* **TASK TO COMPLETE**: May I have the lines from the one containing "-495,7 +563,7 @@" to the end of the entries, returned exactly and with nothing else?

* **INPUT MATERIAL**:
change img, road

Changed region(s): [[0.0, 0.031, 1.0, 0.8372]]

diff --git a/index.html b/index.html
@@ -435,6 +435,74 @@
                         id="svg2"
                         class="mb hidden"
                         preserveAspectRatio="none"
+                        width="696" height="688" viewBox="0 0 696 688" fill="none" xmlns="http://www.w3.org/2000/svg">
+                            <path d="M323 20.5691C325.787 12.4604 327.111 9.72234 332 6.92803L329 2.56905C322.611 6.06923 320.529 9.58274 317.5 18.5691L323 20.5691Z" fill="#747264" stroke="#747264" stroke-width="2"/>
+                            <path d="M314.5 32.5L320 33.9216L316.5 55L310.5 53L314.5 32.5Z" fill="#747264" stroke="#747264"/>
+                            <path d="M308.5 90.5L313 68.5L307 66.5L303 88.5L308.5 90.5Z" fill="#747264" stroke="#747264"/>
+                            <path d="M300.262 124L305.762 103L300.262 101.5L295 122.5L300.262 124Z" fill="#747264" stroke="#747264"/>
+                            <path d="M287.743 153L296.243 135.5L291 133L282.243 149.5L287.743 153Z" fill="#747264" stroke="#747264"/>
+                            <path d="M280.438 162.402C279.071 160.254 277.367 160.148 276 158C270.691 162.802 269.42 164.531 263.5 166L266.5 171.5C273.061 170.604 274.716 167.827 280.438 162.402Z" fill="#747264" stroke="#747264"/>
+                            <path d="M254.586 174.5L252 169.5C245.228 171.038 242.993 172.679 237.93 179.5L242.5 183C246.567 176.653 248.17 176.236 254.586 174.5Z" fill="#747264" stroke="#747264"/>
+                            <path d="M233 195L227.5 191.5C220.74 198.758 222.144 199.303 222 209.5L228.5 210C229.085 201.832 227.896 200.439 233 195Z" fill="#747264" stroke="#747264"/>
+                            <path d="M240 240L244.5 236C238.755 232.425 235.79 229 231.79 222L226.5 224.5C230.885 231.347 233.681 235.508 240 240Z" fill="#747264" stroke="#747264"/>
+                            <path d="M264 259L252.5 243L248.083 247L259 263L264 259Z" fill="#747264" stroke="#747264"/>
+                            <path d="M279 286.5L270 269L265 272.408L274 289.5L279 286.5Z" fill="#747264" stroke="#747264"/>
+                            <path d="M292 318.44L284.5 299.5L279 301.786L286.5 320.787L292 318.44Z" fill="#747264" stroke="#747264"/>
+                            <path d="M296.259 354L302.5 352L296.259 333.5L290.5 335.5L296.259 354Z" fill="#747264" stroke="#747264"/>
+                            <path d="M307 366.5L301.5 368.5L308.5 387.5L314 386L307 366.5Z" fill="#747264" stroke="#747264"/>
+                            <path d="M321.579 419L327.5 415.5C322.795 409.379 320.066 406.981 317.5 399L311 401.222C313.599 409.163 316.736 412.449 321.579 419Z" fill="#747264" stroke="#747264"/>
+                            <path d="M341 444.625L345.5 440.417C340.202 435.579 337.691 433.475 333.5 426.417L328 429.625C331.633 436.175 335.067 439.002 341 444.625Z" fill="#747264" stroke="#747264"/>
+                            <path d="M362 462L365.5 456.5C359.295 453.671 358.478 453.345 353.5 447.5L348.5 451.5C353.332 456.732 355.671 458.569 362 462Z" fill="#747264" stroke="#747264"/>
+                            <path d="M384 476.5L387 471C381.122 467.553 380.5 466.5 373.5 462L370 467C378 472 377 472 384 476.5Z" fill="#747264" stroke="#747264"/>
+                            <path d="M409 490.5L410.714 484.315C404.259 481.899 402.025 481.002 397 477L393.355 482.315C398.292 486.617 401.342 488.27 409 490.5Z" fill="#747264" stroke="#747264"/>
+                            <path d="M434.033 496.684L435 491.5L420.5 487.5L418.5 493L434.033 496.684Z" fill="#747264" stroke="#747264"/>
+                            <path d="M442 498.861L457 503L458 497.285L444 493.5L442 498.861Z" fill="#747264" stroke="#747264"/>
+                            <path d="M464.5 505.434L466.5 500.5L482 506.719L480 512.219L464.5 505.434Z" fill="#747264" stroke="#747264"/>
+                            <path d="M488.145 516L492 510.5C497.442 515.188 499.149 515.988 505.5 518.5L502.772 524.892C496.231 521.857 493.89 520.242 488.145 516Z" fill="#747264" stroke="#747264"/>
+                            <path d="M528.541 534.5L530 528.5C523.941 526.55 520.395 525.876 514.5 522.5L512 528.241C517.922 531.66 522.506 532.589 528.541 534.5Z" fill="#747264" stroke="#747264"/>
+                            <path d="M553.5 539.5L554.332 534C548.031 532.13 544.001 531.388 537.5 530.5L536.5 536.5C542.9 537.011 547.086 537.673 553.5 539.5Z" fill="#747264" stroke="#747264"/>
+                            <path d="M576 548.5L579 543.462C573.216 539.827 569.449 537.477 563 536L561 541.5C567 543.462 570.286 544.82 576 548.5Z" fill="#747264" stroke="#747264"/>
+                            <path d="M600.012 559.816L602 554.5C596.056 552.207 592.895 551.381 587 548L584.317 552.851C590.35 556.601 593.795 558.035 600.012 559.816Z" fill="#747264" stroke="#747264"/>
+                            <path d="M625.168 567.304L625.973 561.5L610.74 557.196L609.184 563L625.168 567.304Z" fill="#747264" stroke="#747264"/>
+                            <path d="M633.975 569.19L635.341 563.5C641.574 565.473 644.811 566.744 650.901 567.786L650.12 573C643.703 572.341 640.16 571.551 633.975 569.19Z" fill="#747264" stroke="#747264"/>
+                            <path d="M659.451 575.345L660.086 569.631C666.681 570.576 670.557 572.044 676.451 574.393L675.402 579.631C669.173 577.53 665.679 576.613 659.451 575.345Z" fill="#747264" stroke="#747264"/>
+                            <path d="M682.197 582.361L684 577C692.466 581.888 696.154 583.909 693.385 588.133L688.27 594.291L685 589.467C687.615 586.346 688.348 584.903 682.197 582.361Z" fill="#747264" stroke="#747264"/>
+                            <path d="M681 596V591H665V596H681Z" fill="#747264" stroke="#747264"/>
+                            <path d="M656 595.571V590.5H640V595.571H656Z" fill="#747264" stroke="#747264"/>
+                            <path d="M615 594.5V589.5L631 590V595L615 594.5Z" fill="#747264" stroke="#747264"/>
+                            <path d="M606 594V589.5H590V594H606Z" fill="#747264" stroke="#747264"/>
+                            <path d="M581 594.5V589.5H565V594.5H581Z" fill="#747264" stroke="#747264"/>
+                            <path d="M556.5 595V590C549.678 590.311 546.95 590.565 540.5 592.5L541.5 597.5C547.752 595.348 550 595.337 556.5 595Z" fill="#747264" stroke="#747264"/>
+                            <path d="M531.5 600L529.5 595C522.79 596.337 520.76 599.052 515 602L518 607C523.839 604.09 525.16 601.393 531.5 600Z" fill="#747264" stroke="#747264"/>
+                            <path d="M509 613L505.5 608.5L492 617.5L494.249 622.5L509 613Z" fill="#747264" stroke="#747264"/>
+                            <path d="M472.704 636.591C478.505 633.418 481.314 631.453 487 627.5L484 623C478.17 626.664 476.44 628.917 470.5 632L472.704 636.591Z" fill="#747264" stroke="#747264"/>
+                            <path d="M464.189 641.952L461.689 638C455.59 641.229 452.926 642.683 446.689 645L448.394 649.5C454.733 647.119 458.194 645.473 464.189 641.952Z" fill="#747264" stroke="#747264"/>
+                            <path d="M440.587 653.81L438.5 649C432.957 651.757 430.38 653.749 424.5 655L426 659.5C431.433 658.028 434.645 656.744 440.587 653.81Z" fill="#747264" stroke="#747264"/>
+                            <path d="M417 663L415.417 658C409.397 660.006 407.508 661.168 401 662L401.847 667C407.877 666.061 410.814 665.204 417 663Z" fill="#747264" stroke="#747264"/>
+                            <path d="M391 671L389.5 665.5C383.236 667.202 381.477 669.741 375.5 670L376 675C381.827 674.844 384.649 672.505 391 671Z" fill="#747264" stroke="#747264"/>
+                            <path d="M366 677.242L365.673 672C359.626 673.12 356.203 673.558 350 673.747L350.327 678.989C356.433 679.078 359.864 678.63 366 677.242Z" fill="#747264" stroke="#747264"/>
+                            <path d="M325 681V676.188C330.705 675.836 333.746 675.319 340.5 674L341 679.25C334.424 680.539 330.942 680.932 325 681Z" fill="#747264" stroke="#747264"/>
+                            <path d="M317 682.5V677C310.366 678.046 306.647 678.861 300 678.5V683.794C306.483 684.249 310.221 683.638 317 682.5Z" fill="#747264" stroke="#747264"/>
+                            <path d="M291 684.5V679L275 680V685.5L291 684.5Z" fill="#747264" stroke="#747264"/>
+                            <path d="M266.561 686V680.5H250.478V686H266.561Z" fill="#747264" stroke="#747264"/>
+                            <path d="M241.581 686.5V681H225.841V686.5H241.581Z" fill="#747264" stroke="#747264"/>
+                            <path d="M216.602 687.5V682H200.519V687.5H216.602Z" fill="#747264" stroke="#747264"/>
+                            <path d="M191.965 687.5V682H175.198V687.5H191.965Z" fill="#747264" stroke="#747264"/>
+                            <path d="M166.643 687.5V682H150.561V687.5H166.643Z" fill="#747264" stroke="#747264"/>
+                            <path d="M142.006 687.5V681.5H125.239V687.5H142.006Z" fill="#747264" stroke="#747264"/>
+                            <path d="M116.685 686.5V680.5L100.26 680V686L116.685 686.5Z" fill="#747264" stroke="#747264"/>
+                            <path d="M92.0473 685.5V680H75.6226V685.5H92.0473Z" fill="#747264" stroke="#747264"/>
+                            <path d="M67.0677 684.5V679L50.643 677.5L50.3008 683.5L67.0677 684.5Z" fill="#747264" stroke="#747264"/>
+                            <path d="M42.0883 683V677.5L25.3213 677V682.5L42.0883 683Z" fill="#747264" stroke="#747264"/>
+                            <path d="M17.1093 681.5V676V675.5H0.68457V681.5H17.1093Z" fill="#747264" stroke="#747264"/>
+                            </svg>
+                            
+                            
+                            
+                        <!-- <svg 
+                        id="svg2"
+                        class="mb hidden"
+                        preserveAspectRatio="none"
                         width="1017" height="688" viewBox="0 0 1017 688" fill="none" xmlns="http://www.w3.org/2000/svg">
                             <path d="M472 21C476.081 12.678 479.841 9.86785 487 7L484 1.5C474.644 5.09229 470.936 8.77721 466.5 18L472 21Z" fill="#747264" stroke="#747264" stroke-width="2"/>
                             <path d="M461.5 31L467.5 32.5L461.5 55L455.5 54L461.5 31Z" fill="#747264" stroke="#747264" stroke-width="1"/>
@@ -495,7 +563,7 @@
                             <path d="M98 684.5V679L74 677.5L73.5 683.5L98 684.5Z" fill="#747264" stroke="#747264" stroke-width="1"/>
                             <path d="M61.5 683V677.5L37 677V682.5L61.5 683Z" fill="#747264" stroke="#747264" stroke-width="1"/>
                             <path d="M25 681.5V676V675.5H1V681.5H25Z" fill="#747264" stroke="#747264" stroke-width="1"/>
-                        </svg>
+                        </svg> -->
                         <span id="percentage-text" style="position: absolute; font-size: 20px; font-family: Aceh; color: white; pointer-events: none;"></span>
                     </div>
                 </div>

* **EXERCISE OUTPUT**:
@@ -495,7 +563,7 @@
                             <path d="M98 684.5V679L74 677.5L73.5 683.5L98 684.5Z" fill="#747264" stroke="#747264" stroke-width="1"/>
                             <path d="M61.5 683V677.5L37 677V682.5L61.5 683Z" fill="#747264" stroke="#747264" stroke-width="1"/>
                             <path d="M25 681.5V676V675.5H1V681.5H25Z" fill="#747264" stroke="#747264" stroke-width="1"/>
-                        </svg>
+                        </svg> -->
                         <span id="percentage-text" style="position: absolute; font-size: 20px; font-family: Aceh; color: white; pointer-events: none;"></span>
                     </div>
                 </div>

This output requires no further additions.